Twenty‐six patients with Philadelphia chromosome (Ph)‐positive in advanced phase (AP) (24 patients) or in chronic phase (CP) (2 patients) chronic myeloid Leukemia (CML), who were inelegible for allogeneic BMT, were given a new intensive treatment consisting of Idarubicin, 6–8mg/m2 per day for 5 days, ARA‐C, 600–800mg/m2 per day for 5 days infused i.v. over 2h and Etoposide 150mg/m2 per day for 3 days infused over 2h. During recovery of marrow aplasia, when the WBC count reached 0.3‐1×109, blood The International Journal of Cell Cloning (BSC) were collected with 4–5 consecutive leukapheresis. In 8/24 (30%) AP‐CML and in 1/2 (50%) CP‐CML, these BSC were Ph‐negative. Moreover, in two cases (1 advanced and 1 chronic) the PCR analysis performed to detect the presence of minimal residual disease in the cells collected by leukapheresis were negative, further confirming that this approach may induce a very high degree of suppression of the Ph‐positive clone. After recovery, Ph negative patients were subsequently treated with high‐dose Cyclophosphamide ± Etoposide and Total body irradiation (10 Gy, single dose) followed by reinfusion of Ph‐negative cells. Subsequently, all these patients received Cyclosporine A post‐BSC reinfusion in an attempt to induce acute GVHD. Two of 8 patients in AP‐CML and the patient treated in CP remain in clinical and cytogenetic remission post‐transplant. We conclude that Ph‐negative BSC can be recovered from patients in CP‐CML but also in AP‐CML and used successfully to restore Ph‐negative hemopoiesis after very intensive chemoradiotherapy programs.

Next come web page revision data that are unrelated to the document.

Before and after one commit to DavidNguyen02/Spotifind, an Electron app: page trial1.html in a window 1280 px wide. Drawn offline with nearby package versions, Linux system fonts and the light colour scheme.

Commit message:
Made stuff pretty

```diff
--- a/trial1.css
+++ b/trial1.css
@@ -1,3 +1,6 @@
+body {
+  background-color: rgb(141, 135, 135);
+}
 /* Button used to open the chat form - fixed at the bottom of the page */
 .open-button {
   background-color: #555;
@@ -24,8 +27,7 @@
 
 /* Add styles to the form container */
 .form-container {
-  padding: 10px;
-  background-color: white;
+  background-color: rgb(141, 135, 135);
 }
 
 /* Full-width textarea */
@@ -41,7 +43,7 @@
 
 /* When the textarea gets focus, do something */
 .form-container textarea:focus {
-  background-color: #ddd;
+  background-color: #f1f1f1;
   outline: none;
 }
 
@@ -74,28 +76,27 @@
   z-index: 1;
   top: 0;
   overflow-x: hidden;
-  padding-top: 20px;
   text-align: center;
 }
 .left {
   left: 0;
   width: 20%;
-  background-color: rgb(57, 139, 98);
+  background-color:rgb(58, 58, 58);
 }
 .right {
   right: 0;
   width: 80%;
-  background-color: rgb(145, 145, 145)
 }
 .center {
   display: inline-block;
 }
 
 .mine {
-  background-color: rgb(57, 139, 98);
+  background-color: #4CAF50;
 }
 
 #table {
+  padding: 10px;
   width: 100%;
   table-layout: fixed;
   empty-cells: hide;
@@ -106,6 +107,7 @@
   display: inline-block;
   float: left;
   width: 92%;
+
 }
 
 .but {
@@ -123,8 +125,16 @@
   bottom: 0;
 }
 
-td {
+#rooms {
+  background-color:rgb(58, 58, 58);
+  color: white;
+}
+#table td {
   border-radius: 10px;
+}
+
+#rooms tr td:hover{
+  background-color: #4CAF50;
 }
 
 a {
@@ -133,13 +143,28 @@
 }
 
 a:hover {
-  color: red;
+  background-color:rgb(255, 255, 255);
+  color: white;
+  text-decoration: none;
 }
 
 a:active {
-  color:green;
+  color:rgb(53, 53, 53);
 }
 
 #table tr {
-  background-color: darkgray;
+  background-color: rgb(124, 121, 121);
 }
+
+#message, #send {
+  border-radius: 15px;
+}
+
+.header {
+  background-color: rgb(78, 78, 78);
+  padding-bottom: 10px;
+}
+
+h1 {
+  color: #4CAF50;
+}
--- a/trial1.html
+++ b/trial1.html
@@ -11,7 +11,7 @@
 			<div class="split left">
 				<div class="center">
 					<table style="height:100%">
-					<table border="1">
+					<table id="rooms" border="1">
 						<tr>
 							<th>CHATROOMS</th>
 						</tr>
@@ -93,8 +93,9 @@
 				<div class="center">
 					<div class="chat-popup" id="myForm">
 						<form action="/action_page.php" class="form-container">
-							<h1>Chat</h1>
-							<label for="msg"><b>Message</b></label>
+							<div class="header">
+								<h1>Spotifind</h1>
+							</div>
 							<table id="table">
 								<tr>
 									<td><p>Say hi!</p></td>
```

- Ph negative peripheral The International Journal of Cell Cloning
ASJC Scopus subject areas
- Cell Biology